Path Planning for Networked Robotic Surveillance

A. Ghaffarkhah, Y. Mostofi
2012 IEEE Transactions on Signal Processing  
In this paper, we consider a robotic surveillance problem where a fixed remote station deploys a team of mobile robots to spatially explore a given workspace, detect an unknown number of static targets, and inform the remote station of their findings. We are interested in designing trajectories (local motion decisions) for the robots that minimize the probability of target detection error at the remote station, while satisfying the requirements on the connectivity of the robots to the remote

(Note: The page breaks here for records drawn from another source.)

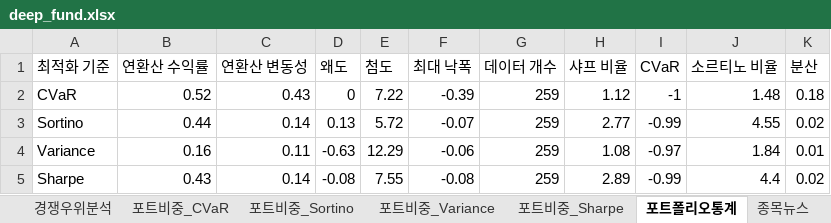
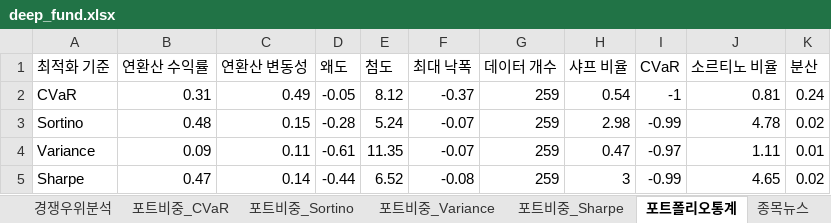
Before and after one commit to pozuelodealarcon/Portfolio, an Excel workbook: backend/deep_fund.xlsx, sheet 포트폴리오통계, drawn as a sheet; values as stored, in another font and other column widths than the file's, no borders; table styles not drawn; the diff names each change by its address in the sheet, - before the commit and + after, or states it on an @@ line.

```diff
--- a/backend/deep_fund.xlsx (sheet 포트폴리오통계)
+++ b/backend/deep_fund.xlsx (sheet 포트폴리오통계)
-B2 (연환산 수익률): 0.52
+B2 (연환산 수익률): 0.31
-C2 (연환산 변동성): 0.43
+C2 (연환산 변동성): 0.49
-D2 (왜도): 0
+D2 (왜도): -0.05
-E2 (첨도): 7.22
+E2 (첨도): 8.12
-F2 (최대 낙폭): -0.39
+F2 (최대 낙폭): -0.37
-H2 (샤프 비율): 1.12
+H2 (샤프 비율): 0.54
-J2 (소르티노 비율): 1.48
+J2 (소르티노 비율): 0.81
-K2 (분산): 0.18
+K2 (분산): 0.24
-B3 (연환산 수익률): 0.44
+B3 (연환산 수익률): 0.48
-C3 (연환산 변동성): 0.14
+C3 (연환산 변동성): 0.15
-D3 (왜도): 0.13
+D3 (왜도): -0.28
-E3 (첨도): 5.72
+E3 (첨도): 5.24
-H3 (샤프 비율): 2.77
+H3 (샤프 비율): 2.98
-J3 (소르티노 비율): 4.55
+J3 (소르티노 비율): 4.78
-B4 (연환산 수익률): 0.16
+B4 (연환산 수익률): 0.09
-D4 (왜도): -0.63
+D4 (왜도): -0.61
-E4 (첨도): 12.29
+E4 (첨도): 11.35
-F4 (최대 낙폭): -0.06
+F4 (최대 낙폭): -0.07
-H4 (샤프 비율): 1.08
+H4 (샤프 비율): 0.47
-J4 (소르티노 비율): 1.84
+J4 (소르티노 비율): 1.11
-B5 (연환산 수익률): 0.43
+B5 (연환산 수익률): 0.47
-D5 (왜도): -0.08
+D5 (왜도): -0.44
-E5 (첨도): 7.55
+E5 (첨도): 6.52
-H5 (샤프 비율): 2.89
+H5 (샤프 비율): 3
-J5 (소르티노 비율): 4.4
+J5 (소르티노 비율): 4.65
```
Also changed, not shown: sheet 종목분석, sheet 경쟁우위분석, sheet 종목뉴스, sheet 포트비중_Variance, sheet 포트비중_Sharpe, sheet 포트비중_Sortino, 1 more sheet, 1 other file.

more » ... tion. We show how such a design is possible by co-optimization of sensing (information gathering) and communication (information exchange) when motion planning. We start by considering the case where the robots need to constantly update the remote station on the locations of the targets as they learn about the environment. For this case, we propose a communication-constrained motion planning approach for the robots. We next consider the case where the remote station only needs to be informed of the locations of the targets at the end of a given operation time. By building on our communication-constrained results, we propose a hybrid motion planning approach for this case. We consider realistic communication channels that experience path loss, shadowing and multipath fading in the paper. Then, our proposed communication-aware motion planning approaches evaluate the probability of connectivity at unvisited locations and integrate it with the sensing objectives of the robots. We mathematically characterize the asymptotic behavior of our motion planning approaches and discuss the underlying tradeoffs. We finally devise strategies to increase their robustness to multipath fading and other channel estimation uncertainties. Alireza Ghaffarkhah (S'12) received the B.S. and M.S. degrees in electrical engineering from Sharif University of Technology, Tehran, Iran, in 2005 and 2007, respectively. Since 2008, he has been working toward the Ph.D. degree in electrical and computer engineering at the University of New Mexico, Albuquerque. His current research interests include motion planning and control of robotic and mobile sensor networks, control and decision under communication constraints, and hardware/software design for robotic systems. Yasamin Mostofi (M'12) received the B.S. degree in electrical engineering from Sharif University of Technology, Tehran, Iran, in 1997, and the M.S. and Ph.D. degrees in the area of wireless communication systems from Stanford University, CA, in 1999 and 2004, respectively. She is currently an Assistant Professor with the Department of Electrical and Computer Engineering, University of New Mexico. Prior to that, she was a Postdoctoral Scholar in control and dynamical systems at the California Institute of Technology, Pasadena, from 2004 to 2006. Her current research lies at the intersection of the two areas of communications and control/robotics in mobile sensor networks. Current research projects include communication-aware navigation and decision making in robotic networks, compressive sensing and control, obstacle mapping, robotic routers, and cooperative information processing. Dr.
doi:10.1109/tsp.2012.2194706 fatcat:mgczpv4s7fegvjkr4dmkub3ooe